In “Stimulus thinking, and nuance,” New York Times economics columnist David Leonhardt credits stimulus courtesy of national socialism with reviving the German economy in the 1930’s. In the course of his column Leonhardt attacks Amity Shlaes’s critique of the received account of the New Deal. Leonhardt refers readers to “[t]he best takedown of Ms. Shlaes’s thesis” by Eric Rauchway, “a historian, who pointed out that her favorite statistic did not count people employed by New Deal programs to be employed.” Shlaes responds to this point here. At Contentions, Jonathan Tobin fairly characterizes Leonhardt’s column as “Liberal fascism in the Times.”
UPDATE: Reader Jim Cratsley writes:

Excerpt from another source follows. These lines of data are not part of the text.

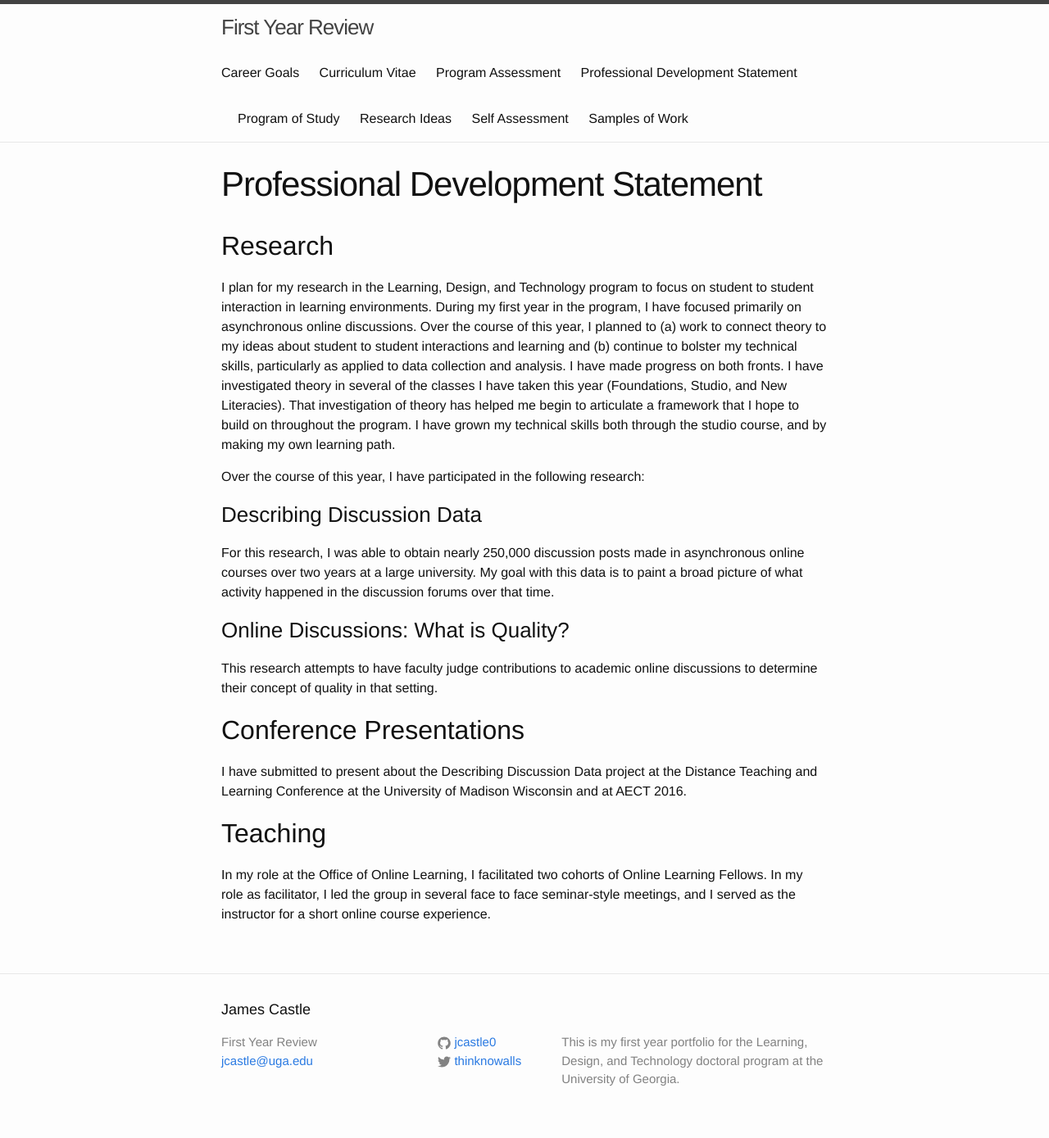
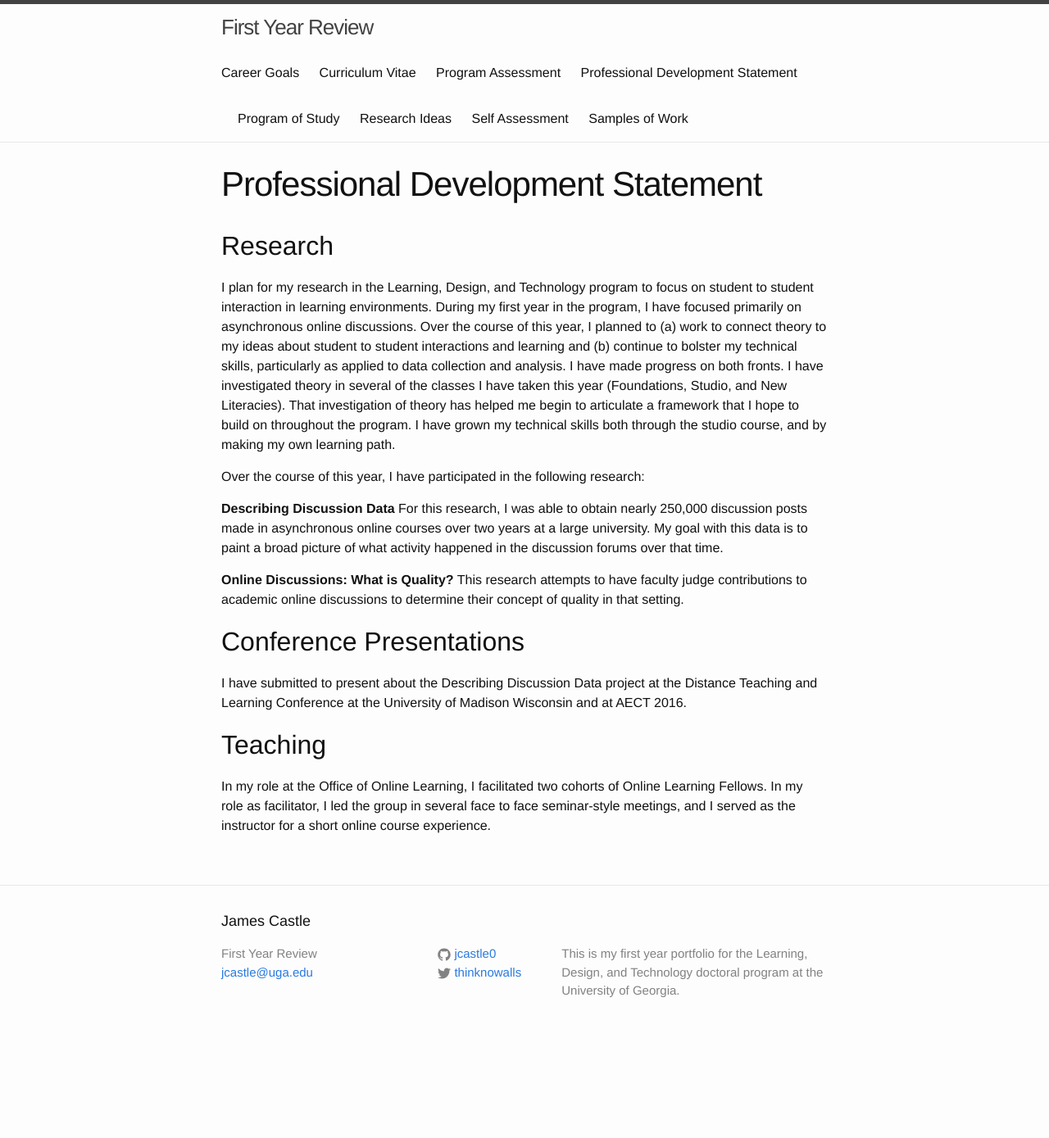
Before and after one commit to jcastle0/ldtportfolio, a Jekyll site: the page built from pd.md, in a window 1280 px wide. Shown: the whole page at 82% size. Built offline with Jekyll 4.4.1, drawn with Linux system fonts in a browser that asks for light colours; Markdown is read by kramdown in place of the engine named in the settings; after the commit the page ends 1281 px from its top, so only the background shows below that.

Commit message:
Update pd.md

```diff
--- a/pd.md
+++ b/pd.md
@@ -9,13 +9,9 @@
 
 Over the course of this year, I have participated in the following research:
 
-###Describing Discussion Data
+**Describing Discussion Data** For this research, I was able to obtain nearly 250,000 discussion posts made in asynchronous online courses over two years at a large university. My goal with this data is to paint a broad picture of what activity happened in the discussion forums over that time.
 
-For this research, I was able to obtain nearly 250,000 discussion posts made in asynchronous online courses over two years at a large university. My goal with this data is to paint a broad picture of what activity happened in the discussion forums over that time.
-
-###Online Discussions: What is Quality?
-
-This research attempts to have faculty judge contributions to academic online discussions to determine their concept of quality in that setting.
+**Online Discussions: What is Quality?** This research attempts to have faculty judge contributions to academic online discussions to determine their concept of quality in that setting.
 
 ##Conference Presentations
 I have submitted to present about the Describing Discussion Data project at the Distance Teaching and Learning Conference at the University of Madison Wisconsin and at AECT 2016.
```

The Times faills to mention serveral things that Hitler also did in conjunction with the stimulus. He called a May Day Rally in Berlin in May of 1933 and invited all the union leaders. The chairman of the Trade Union Confederation openly pledged themselves to support the Nazi regime. After the rally, Hitler had the union leaders arrested and put into prison.
He instituted strict wage and price controls. You complain – you got put into prison. The people accepted this because they went through the wild inflation under the Weimar Republic and were scared.
He put millions of men into the armed services, as we all know – that decreased unemployment greatly.
The wage and price controls started to cause shortages. Hitler’s agreement with Stalin was also an economic gift – Russia sent tons and tons of supplies to Germany – right up until the day Hitler invaded.
But the major thing was, Germany was close to bankruptcy by 1938 – there was only so much money it could borrow.
Jonathan Tobin makes related points in the linked post. William Shirer’s Rise and Fall of the Third Reich, available online via Google, covers some of the May 1933 events at pages 202-203, also noting that Hitler decreed an end to collective bargaining that month. Mr. Cratsley concludes: “This guy from the Times is a nitwit.”